Dataset START

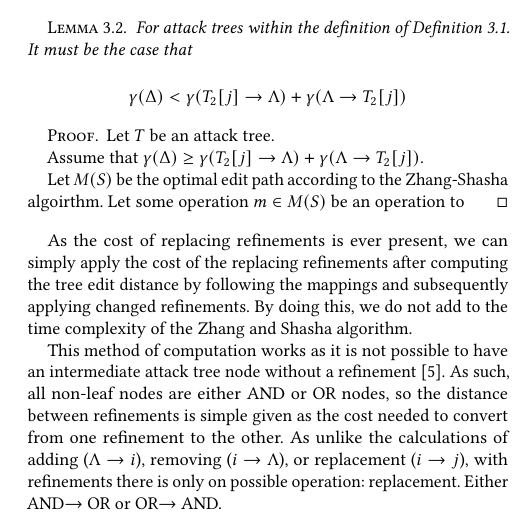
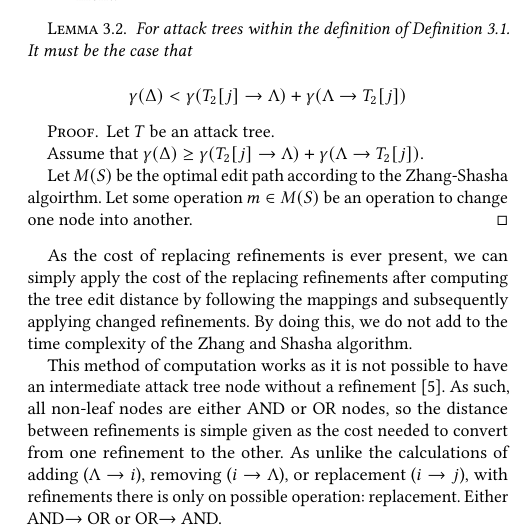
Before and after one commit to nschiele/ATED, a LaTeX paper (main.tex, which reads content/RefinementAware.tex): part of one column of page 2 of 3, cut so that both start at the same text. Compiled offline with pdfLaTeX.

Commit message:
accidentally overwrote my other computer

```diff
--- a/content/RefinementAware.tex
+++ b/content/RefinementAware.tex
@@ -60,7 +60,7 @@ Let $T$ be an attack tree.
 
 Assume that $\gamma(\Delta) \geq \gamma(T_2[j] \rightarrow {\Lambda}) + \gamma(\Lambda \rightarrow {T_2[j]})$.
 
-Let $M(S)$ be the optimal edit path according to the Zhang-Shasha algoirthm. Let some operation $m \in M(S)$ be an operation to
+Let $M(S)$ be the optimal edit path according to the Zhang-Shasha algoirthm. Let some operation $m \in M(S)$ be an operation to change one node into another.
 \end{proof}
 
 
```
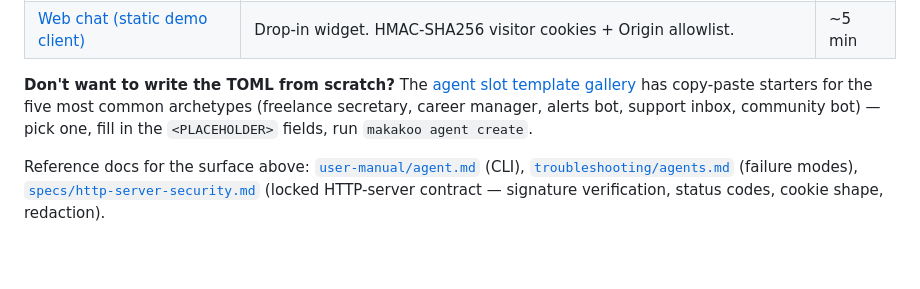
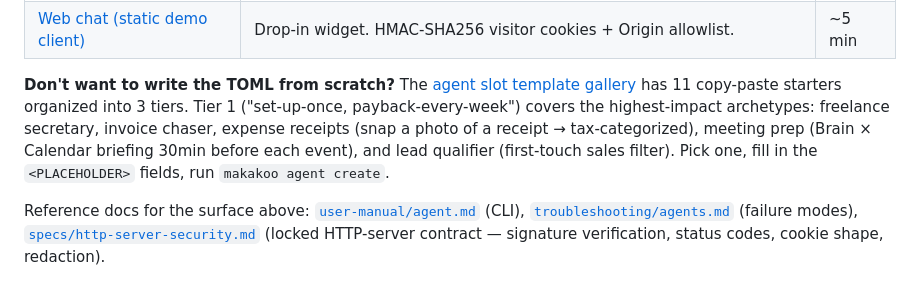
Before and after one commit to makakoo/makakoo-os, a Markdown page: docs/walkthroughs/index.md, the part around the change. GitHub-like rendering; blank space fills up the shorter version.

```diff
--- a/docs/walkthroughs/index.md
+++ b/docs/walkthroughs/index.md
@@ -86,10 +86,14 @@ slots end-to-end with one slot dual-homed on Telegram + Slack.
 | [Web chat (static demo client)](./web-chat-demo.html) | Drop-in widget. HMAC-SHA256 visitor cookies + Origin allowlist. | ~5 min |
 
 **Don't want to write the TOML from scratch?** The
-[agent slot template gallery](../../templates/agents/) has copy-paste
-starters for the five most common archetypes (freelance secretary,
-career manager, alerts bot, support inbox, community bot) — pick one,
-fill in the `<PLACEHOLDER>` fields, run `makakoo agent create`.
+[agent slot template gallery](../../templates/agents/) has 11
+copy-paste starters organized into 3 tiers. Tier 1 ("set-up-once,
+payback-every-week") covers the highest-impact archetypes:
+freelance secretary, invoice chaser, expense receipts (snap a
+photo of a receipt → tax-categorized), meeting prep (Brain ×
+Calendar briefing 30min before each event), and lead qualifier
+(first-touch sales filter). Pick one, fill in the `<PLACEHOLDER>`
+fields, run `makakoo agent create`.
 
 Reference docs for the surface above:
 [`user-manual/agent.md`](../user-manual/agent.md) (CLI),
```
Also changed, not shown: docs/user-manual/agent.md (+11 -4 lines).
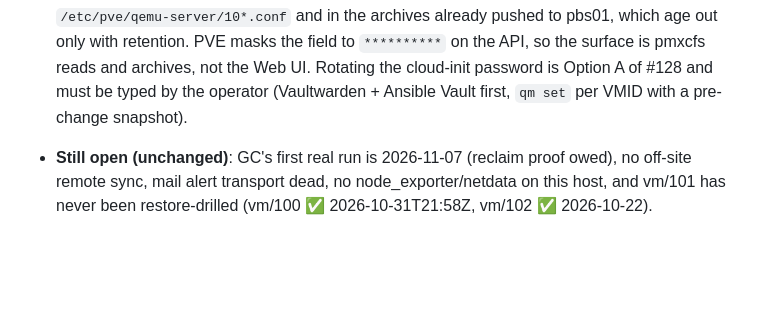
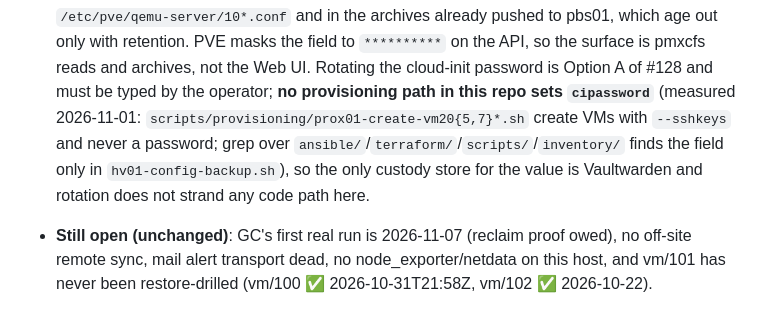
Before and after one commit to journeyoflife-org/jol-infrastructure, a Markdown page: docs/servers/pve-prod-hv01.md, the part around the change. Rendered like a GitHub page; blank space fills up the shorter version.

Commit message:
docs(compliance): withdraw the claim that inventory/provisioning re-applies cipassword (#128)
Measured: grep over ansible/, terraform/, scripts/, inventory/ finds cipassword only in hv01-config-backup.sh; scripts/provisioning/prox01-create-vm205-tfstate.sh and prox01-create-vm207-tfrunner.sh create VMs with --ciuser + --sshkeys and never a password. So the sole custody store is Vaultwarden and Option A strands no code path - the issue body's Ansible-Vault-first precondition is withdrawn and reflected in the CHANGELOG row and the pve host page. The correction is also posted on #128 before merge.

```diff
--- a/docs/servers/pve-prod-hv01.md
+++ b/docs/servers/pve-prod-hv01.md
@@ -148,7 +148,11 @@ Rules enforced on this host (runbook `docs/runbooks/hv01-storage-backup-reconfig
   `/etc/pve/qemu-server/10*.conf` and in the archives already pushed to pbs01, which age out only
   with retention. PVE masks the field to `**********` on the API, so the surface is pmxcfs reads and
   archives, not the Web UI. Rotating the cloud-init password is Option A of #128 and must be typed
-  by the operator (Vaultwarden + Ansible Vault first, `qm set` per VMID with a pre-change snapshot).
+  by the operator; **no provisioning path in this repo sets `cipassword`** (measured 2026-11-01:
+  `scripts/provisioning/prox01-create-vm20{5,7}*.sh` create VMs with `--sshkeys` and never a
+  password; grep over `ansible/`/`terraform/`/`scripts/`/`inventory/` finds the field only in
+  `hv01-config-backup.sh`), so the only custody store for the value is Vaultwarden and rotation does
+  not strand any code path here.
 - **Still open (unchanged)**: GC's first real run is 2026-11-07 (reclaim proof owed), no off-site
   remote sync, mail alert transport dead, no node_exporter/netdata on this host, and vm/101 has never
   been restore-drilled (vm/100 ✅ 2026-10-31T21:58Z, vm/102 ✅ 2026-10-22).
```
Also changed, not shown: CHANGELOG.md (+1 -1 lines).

Dataset END
Dataset START

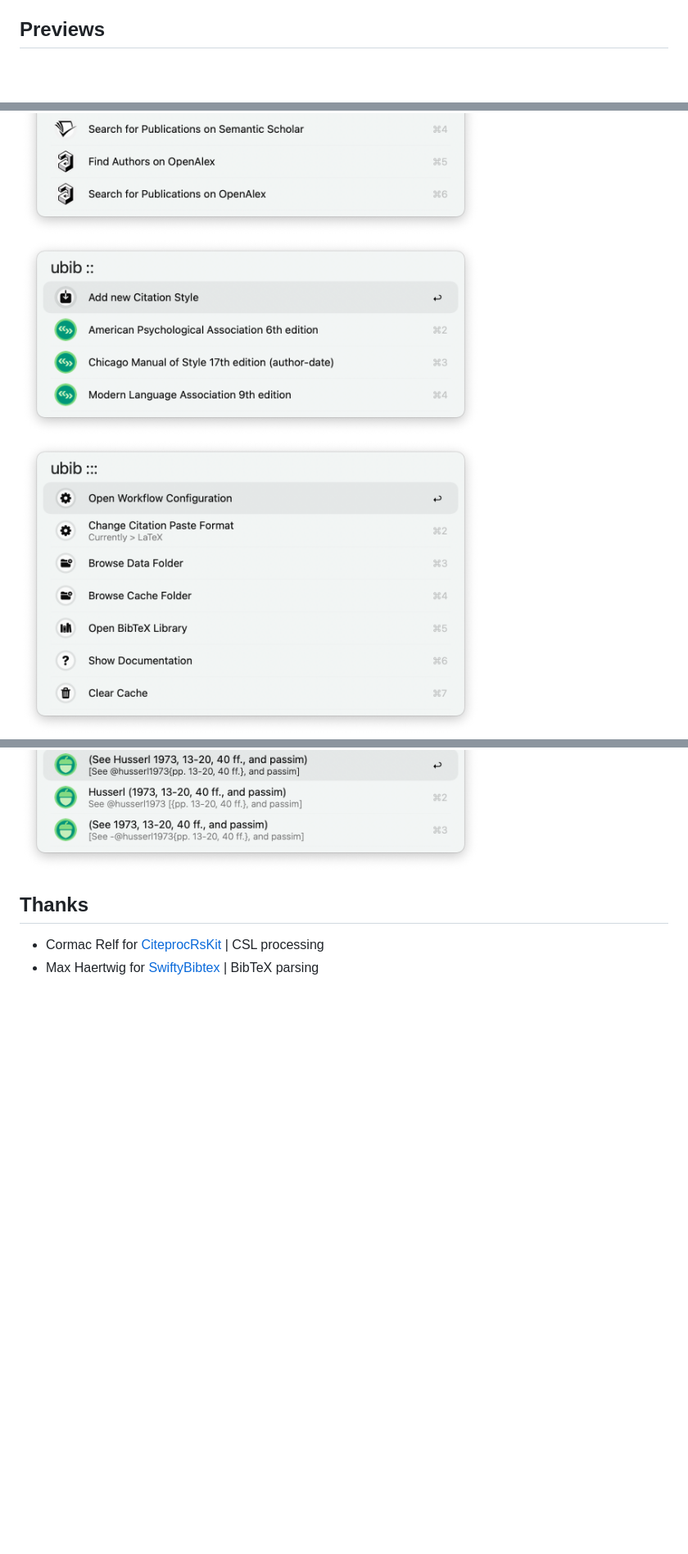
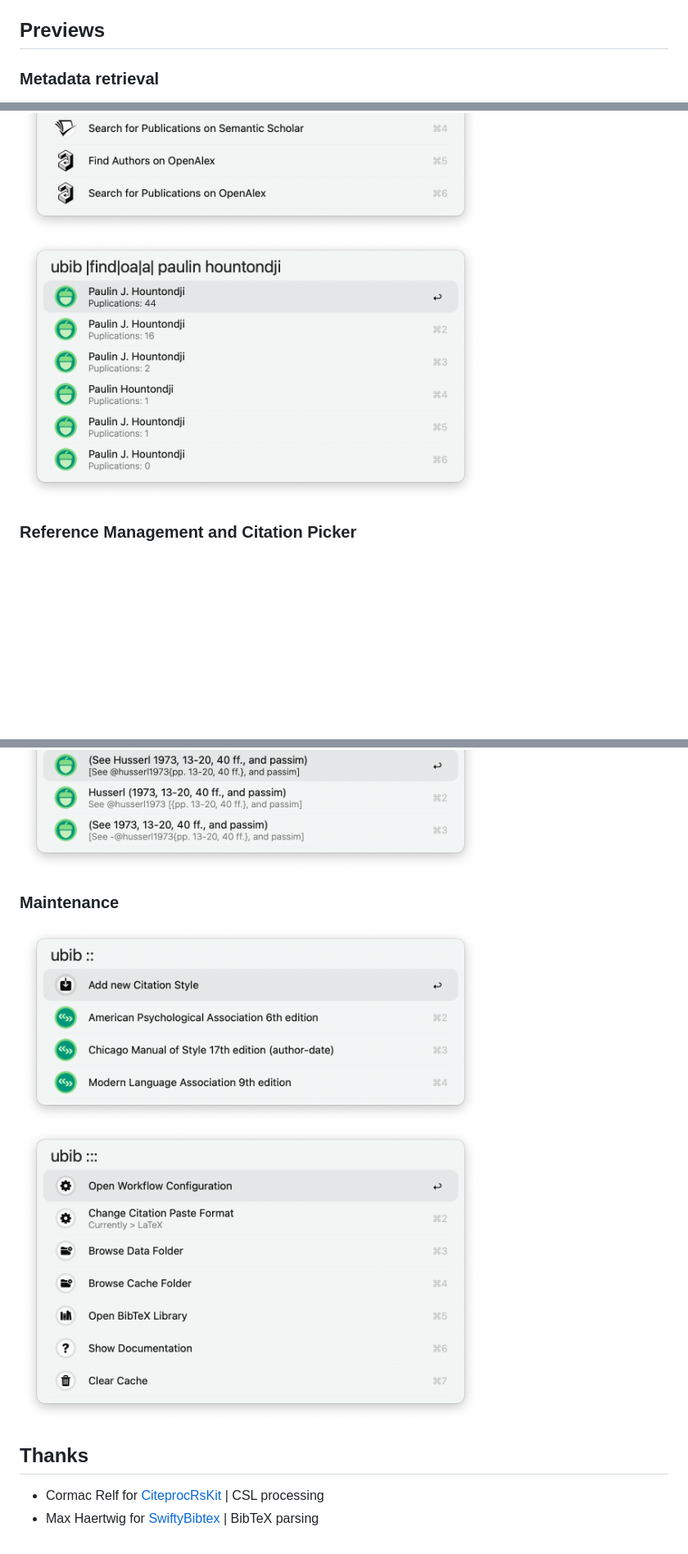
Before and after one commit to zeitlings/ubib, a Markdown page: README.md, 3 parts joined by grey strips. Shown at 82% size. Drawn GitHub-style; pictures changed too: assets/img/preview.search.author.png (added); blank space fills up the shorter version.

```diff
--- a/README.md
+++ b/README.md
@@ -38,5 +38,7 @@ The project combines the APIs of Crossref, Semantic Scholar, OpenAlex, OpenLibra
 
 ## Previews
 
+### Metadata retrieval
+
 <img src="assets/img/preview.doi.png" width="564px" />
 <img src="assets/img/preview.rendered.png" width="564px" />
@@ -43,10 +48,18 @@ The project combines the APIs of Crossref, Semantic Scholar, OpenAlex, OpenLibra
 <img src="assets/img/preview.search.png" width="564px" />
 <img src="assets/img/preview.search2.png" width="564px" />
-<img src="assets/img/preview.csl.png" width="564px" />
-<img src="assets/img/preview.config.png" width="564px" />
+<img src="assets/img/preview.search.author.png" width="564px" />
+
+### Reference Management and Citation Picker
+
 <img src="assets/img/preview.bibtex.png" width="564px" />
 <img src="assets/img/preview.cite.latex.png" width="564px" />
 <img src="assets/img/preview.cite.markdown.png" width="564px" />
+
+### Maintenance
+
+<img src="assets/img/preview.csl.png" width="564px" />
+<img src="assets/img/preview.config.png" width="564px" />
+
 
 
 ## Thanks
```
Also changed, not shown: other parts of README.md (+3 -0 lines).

Dataset END

Lines in the material above that contain "agent": how many are there? Reply with the number only.

Answer:
6